» **TRY IT**
Count how many lines of the data include "Dispatcher". The answer is that number and nothing else.

[Collection entries]
□ □ □ □ □ □ □
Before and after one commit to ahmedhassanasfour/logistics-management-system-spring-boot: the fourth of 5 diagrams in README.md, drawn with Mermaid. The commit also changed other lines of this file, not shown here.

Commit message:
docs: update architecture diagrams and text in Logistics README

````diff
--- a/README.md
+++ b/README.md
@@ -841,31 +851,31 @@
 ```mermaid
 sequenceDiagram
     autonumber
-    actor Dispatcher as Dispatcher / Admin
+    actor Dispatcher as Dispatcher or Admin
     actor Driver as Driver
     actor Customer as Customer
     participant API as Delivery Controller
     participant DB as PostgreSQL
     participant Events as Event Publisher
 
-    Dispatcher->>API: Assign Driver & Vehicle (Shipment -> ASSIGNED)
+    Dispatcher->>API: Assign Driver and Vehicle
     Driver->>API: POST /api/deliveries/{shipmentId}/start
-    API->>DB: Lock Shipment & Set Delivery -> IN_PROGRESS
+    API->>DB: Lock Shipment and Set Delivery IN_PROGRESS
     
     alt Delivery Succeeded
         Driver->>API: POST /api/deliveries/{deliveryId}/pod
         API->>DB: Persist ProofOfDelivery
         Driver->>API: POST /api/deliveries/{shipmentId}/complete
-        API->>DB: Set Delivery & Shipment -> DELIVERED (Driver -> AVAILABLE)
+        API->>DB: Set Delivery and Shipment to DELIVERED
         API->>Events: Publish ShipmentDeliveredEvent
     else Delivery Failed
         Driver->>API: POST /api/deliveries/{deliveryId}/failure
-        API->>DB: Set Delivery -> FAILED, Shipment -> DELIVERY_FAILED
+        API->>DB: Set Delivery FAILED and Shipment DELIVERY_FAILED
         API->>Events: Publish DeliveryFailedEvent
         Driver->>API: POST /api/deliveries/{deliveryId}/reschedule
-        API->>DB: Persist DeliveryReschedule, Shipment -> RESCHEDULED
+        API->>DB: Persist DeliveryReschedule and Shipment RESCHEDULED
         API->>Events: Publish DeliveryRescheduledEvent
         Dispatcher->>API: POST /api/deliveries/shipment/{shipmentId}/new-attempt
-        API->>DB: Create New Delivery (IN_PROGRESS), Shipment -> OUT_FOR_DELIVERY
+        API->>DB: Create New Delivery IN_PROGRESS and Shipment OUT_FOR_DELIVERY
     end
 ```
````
□ □ □ □ □ □ □
» **EXERCISE RESULT**
5